This is a developing story
Despite widespread reports that the shooter in a horrific Las Vegas massacre that has left up to 58 people dead “had a hunting license from Alaska,” authorities here say they can find no record of such a license.
Ken Marsh, a spokesman for the Alaska Department of Fish and Game, said this morning that state records show 64-year-old Stephen Paddock from “Mesquite, Texas, not Nevada by the way,” twice purchasing temporary sportfishing licences, but there are no records of a hunting license or of tags required for hunting big game.
The Fort Worth Star-Telegram reported Paddock lived in Mequite, Texas perodically from 1998 to 2010. Alaska records show Paddock’s last license purchase here in 2010.

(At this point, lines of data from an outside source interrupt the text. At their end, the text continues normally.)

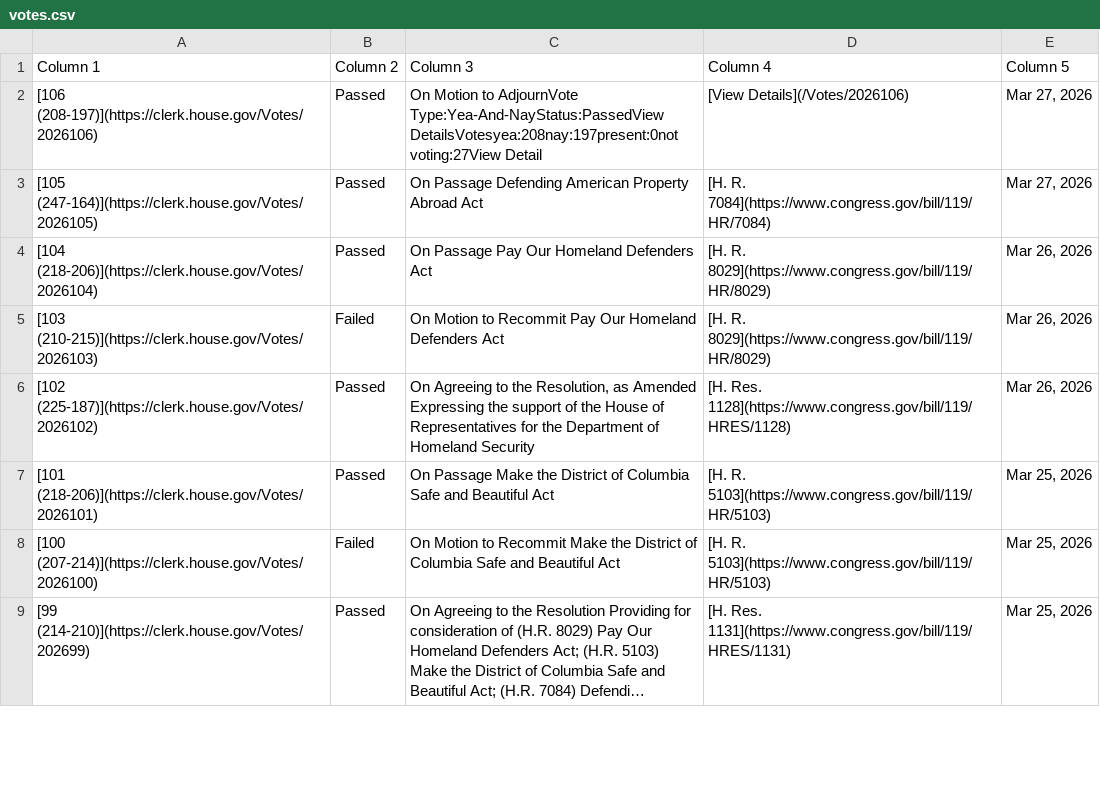
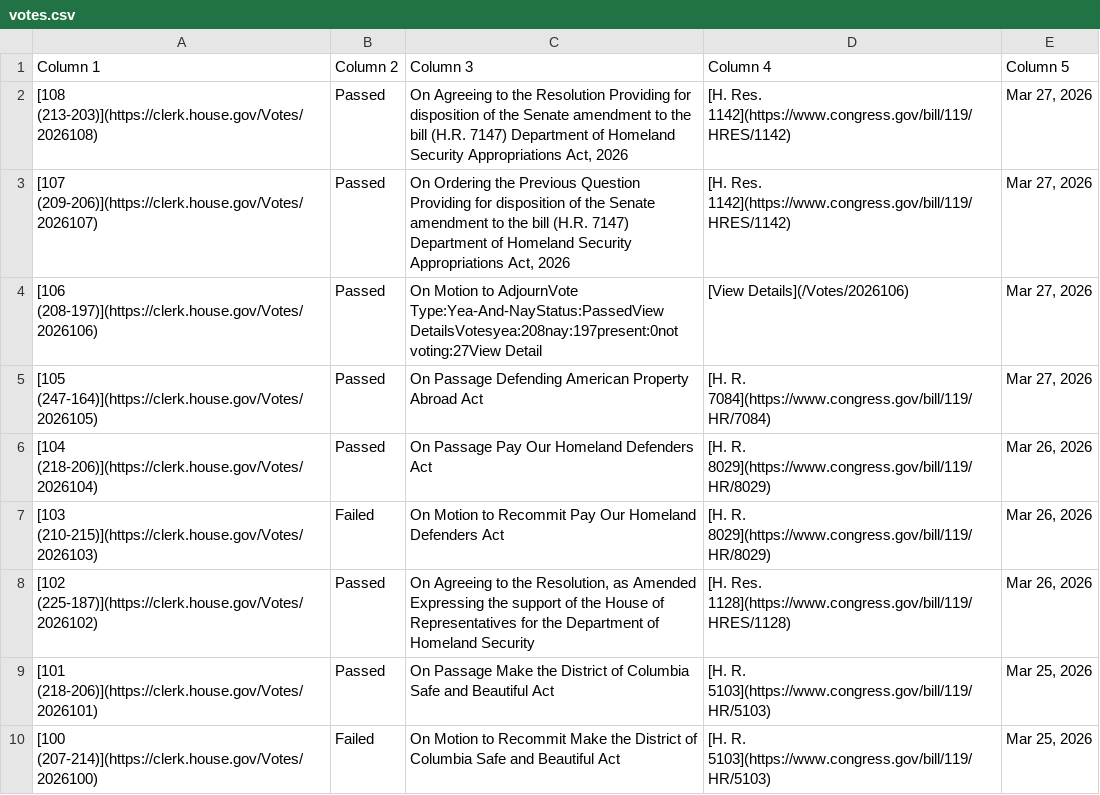
Before and after one commit to aomiller21/House_Votes, a CSV file: votes.csv, drawn as a sheet; only a part is shown; the shorter side is filled out with more unchanged rows; long unchanged cells end in ….

```diff
--- a/votes.csv
+++ b/votes.csv
@@ -1,2 +1,4 @@
 Column 1,Column 2,Column 3,Column 4,Column 5
+[108 (213-203)](https://clerk.house.gov/Votes/2026108),Passed,"On Agreeing to the Resolution Providing for disposition of the Senate amendment to the bill (H.R. 7147) Department of Homeland Security Appropriations Act, 2026",[H. Res. 1142](https://www.congress.gov/bill/119/HRES/1142),"Mar 27, 2026"
+[107 (209-206)](https://clerk.house.gov/Votes/2026107),Passed,"On Ordering the Previous Question Providing for disposition of the Senate amendment to the bill (H.R. 7147) Department of Homeland Security Appropriations Act, 2026",[H. Res. 1142](https://www.congress.gov/bill/119/HRES/1142),"Mar 27, 2026"
 [106 (208-197)](https://clerk.house.gov/Votes/2026106),Passed,On Motion to AdjournVote Type:Yea-And-NayStatus:PassedView DetailsVotesyea:208nay:197present:0not voting:27View Detail,[View Details](/Votes/2026106),"Mar 27, 2026"
```
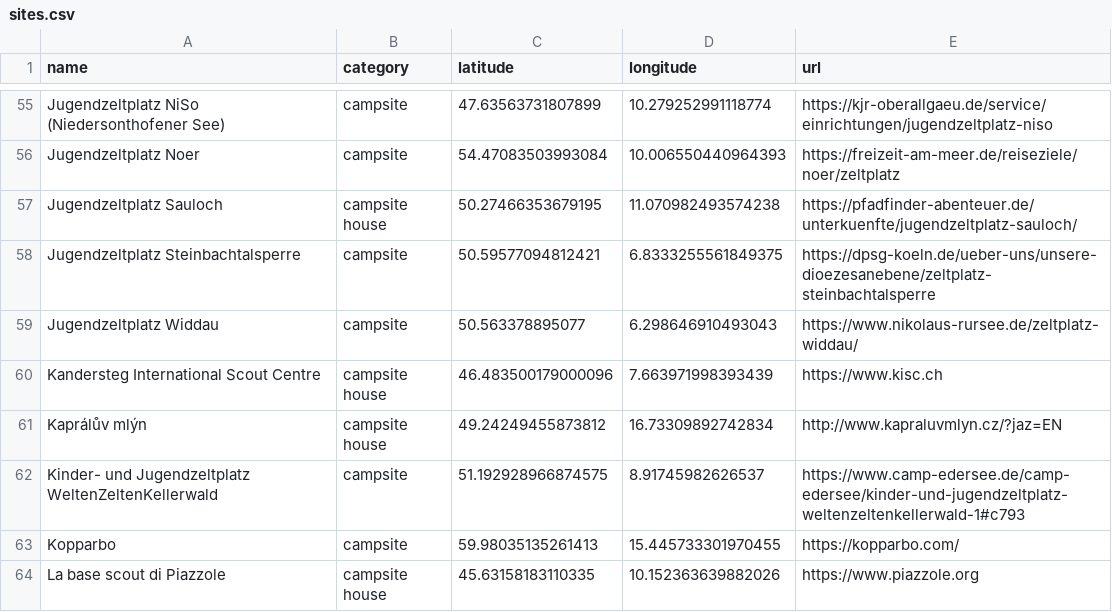
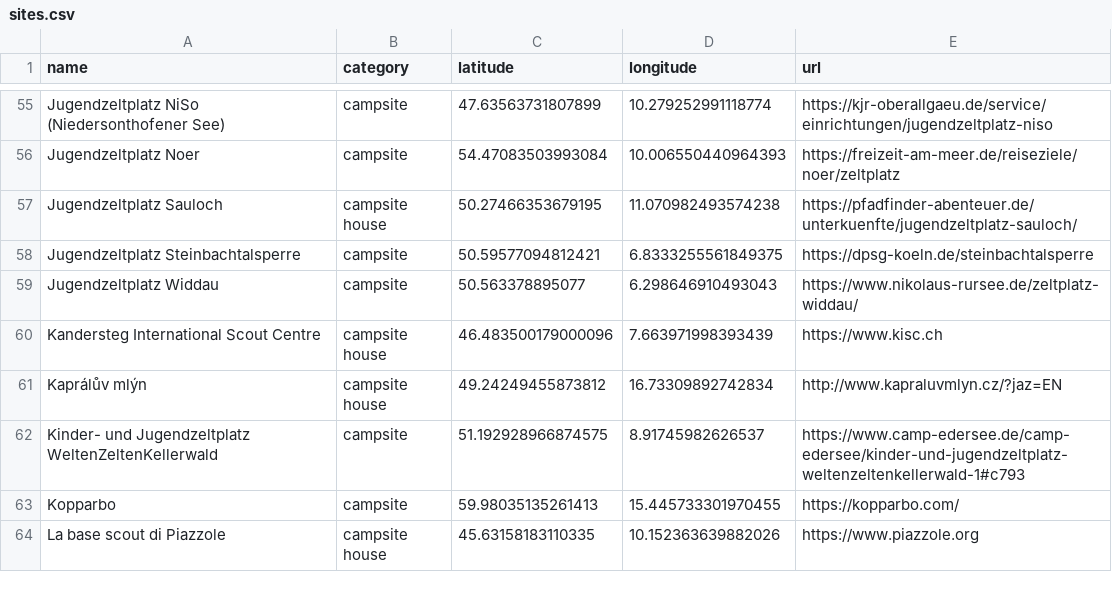
Before and after one commit to Schwarzzelt-IT/campsites, a CSV file: sites.csv, drawn as a sheet; only a part is shown, gaps mark what is left out.

Commit message:
Fixed links

```diff
--- a/sites.csv
+++ b/sites.csv
@@ -57,3 +57,3 @@ Jugendzeltplatz Noer,campsite,54.47083503993084,10.006550440964393,https://freiz
 Jugendzeltplatz Sauloch,campsite house,50.27466353679195,11.070982493574238,https://pfadfinder-abenteuer.de/unterkuenfte/jugendzeltplatz-sauloch/
-Jugendzeltplatz Steinbachtalsperre,campsite,50.59577094812421,6.8333255561849375,https://dpsg-koeln.de/ueber-uns/unsere-dioezesanebene/zeltplatz-steinbachtalsperre
+Jugendzeltplatz Steinbachtalsperre,campsite,50.59577094812421,6.8333255561849375,https://dpsg-koeln.de/steinbachtalsperre
 Jugendzeltplatz Widdau,campsite,50.563378895077,6.298646910493043,https://www.nikolaus-rursee.de/zeltplatz-widdau/
```
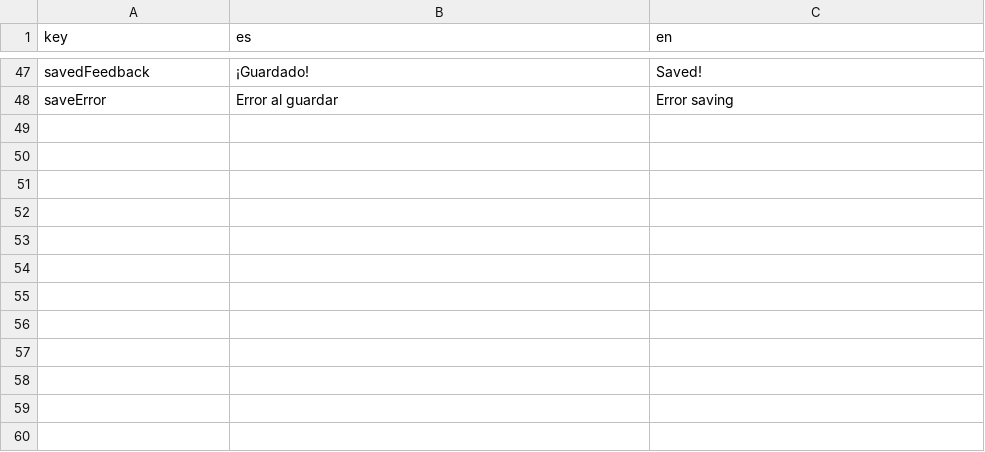
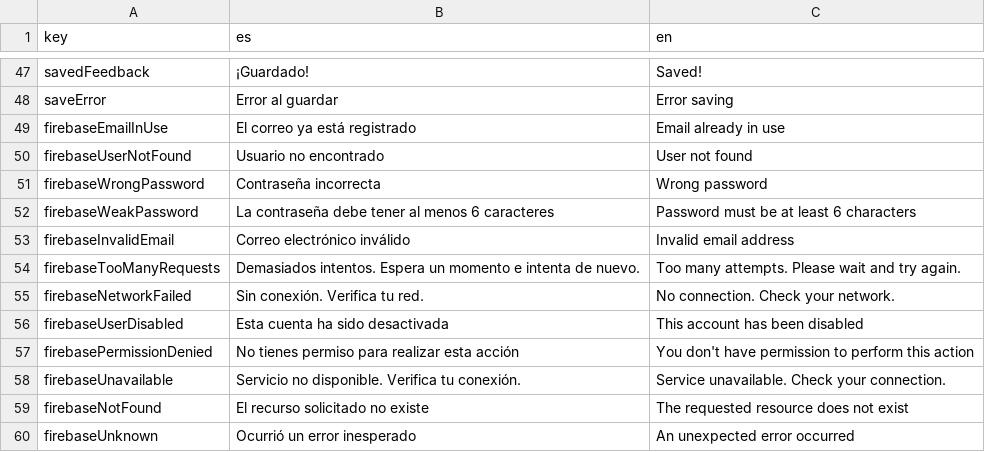
Before and after one commit to zephandros/twelvesrpg, a CSV file: src/locales/translations.csv, drawn as a sheet; only a part is shown, gaps mark what is left out.

```diff
--- a/src/locales/translations.csv
+++ b/src/locales/translations.csv
@@ -48 +48,13 @@ savedFeedback|¡Guardado!|Saved!
 saveError|Error al guardar|Error saving
+firebaseEmailInUse|El correo ya está registrado|Email already in use
+firebaseUserNotFound|Usuario no encontrado|User not found
+firebaseWrongPassword|Contraseña incorrecta|Wrong password
+firebaseWeakPassword|La contraseña debe tener al menos 6 caracteres|Password must be at least 6 characters
+firebaseInvalidEmail|Correo electrónico inválido|Invalid email address
+firebaseTooManyRequests|Demasiados intentos. Espera un momento e intenta de nuevo.|Too many attempts. Please wait and try again.
+firebaseNetworkFailed|Sin conexión. Verifica tu red.|No connection. Check your network.
+firebaseUserDisabled|Esta cuenta ha sido desactivada|This account has been disabled
+firebasePermissionDenied|No tienes permiso para realizar esta acción|You don't have permission to perform this action
+firebaseUnavailable|Servicio no disponible. Verifica tu conexión.|Service unavailable. Check your connection.
+firebaseNotFound|El recurso solicitado no existe|The requested resource does not exist
+firebaseUnknown|Ocurrió un error inesperado|An unexpected error occurred
```
Also changed, not shown: 11 other files.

Nonresidents are required to purchase a tag in addition to a hunting license if they want to hunt caribou, moose, bears or other Alaska big game. On average, fewer than 15,000 nonresidents per year purchase such tags, according to state records.
Sportfishing, on the other hand, is widely popular and a big tourism business in the 49th state. More than 300,000 licenses were sold to nonresident anglers in 2016, according to state records. Sportfishing license sales to nonresidents regularly out number by 100,000 or so the sales to residents.
Marsh said state records show Paddock purchased the first of two, three-day, nonresident licenses on July 13, 2009. That license was purchased from Deep Blue Charters, a fishing business in remote Gustavus on the edge of the Glacier Bay National Park and Preserve.
Marsh said the second license was purchased on May 31, 2010. That license was purchased at the Salmon Falls Resort in Ketchikan.
Both are high-end fishing lodges in the state’s Panhandle. They market to upper middle-class Americans.
“Purpose-built by and for passionate sports fishermen who value first-class fishing experiences paired with personalized services and amenities, all-inclusive Salmon Falls Fishing Resort reinvents the Ketchikan fishing getaway. Guests enjoy exceptional cuisine and handcrafted cocktails,” says Salmon Falls.
Marsh said the search of state records has found no indication Paddock has been fishing in Alaska since 2010 or that he ever went hunting here.
Authorities in Nevada are saying there are no indications of any connection between Paddock and terror organizations, and they are still trying to sort out what might have triggered his shooting spree.
“Paddock had a pilot’s license since at least 2004 and two registered aircraft,” Newsweek reported. “He has also held hunting and fishing licenses. He acted as manager of an apartment complex in Las Vegas, and was an editor for defense and aerospace company Lockheed Martin.”
Among Paddock’s victims were several Alaskans. Adrian Murfitt and Dorene Anderson were among those reported to have been killed when Paddock opened fire on people attending a country music festival.
Murfitt, 35, worked for an Anchorage contracting company and commercially fished out of Chignik in the summer. KTVA.com described Anderson as a stay-at-home mom.
Just before Murfitt’s death he posted photographs on his Facebook page of himself and friends enjoying themselves at the Route 91 Harvest festival, a three-day celebration of country music in Las Vegas.
Rob McIntosh, the retired North Pole High School girls basketball coach, was hit by three bullets but survived, the Fairbanks Daily News-Miner reported.